Typographical, spelling and grammatical errors can have unintended consequences as these examples demonstrate, making it important to double-check all business communications prior to publishing.
Innocently leaving off a comma or apostrophe can give a written statement an entirely new, and often less desirable, meaning. Misspelling a word can also have the same unintended consequence.
A meme currently doing the rounds by email, whose origin and authenticity is unknown, demonstrates some of the ways that simple errors can make for amusing or even embarrassing situations for the relevant business.
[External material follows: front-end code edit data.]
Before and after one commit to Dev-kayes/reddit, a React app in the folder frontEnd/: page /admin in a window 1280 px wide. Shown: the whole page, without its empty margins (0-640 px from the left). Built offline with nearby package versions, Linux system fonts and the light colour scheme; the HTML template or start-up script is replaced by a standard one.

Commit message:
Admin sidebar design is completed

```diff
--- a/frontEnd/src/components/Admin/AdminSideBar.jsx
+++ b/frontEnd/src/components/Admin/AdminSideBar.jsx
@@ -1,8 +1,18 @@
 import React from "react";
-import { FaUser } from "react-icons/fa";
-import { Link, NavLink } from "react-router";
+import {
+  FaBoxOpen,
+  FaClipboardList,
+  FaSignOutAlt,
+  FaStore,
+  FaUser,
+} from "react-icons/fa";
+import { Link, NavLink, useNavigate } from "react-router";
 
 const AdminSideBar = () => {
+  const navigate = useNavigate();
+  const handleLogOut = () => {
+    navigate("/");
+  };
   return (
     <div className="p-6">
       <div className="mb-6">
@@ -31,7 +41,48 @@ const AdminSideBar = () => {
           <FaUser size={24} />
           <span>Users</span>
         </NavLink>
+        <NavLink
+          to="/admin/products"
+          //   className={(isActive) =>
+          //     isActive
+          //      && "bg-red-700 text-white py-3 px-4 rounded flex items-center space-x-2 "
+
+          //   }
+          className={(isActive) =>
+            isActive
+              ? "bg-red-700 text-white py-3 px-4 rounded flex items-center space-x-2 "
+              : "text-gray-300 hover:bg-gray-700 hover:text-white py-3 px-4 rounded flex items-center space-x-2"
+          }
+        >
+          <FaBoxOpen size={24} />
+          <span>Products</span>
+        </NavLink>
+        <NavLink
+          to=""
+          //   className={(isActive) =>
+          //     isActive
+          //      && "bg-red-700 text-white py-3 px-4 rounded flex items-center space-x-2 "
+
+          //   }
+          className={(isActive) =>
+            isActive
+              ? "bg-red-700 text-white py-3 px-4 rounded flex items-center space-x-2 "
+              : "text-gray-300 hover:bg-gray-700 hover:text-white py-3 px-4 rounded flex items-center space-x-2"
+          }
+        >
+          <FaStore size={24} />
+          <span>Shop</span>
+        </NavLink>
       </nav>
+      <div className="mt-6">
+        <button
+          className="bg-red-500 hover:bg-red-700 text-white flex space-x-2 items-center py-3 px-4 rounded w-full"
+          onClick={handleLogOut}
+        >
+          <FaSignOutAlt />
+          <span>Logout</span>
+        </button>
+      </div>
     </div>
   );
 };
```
It could be a spelling mistake or the wording order that presents an unintended interpretation – a situation that airline Cathay Pacific recently discovered when a simple typo in its logo forced it to repaint one of its planes.
(The airline took the blunder in stride on social media and made light of the situation, which generated plenty of positive comments from customers pleased to see it has a sense of humour).
And sometimes there may be no mistake in the words used at all, but the level of situational awareness (or lack thereof) that delivers an unintended meaning.
In an office tower:
Toilet out of order please use floor below
In a laundromat:
Automatic washing machines: Please remove all your clothes when the light goes out
In a department store:
Bargain basement upstairs
In an office:
Would the person who took the step ladder yesterday please bring it back or further steps will be taken
In an office:
After tea break staff should empty the teapot and stand upside down on the draining board
Outside a second-hand shop:
We exchange anything – bicycles, washing machines, etc. Why not bring your wife along and get a wonderful bargain?
Notice in health food shop window:
Closed due to illness
Spotted in a safari park:
Elephants please stay in your car
Seen during a conference:
For anyone who has children and doesn’t know it, there is a day care on the 1st floor
Message on a leaflet:
If you cannot read, this leaflet will tell you how to get lessons
On a repair shop door:
We can repair anything. (Please knock hard – the bell doesn’t work)
Adam Zuchetti is the editor of My Business, and has steered the editorial direction of the publication since the beginning of 2016. Before joining My Business, he worked on fellow Momentum Media titles The Adviser and Mortgage Business.
The two-time Publish Awards finalist has an extensive journalistic career across business, property and finance, including a four-year stint in the UK. Adam has written across both consumer and business titles, including for News Corp Australia and Domain.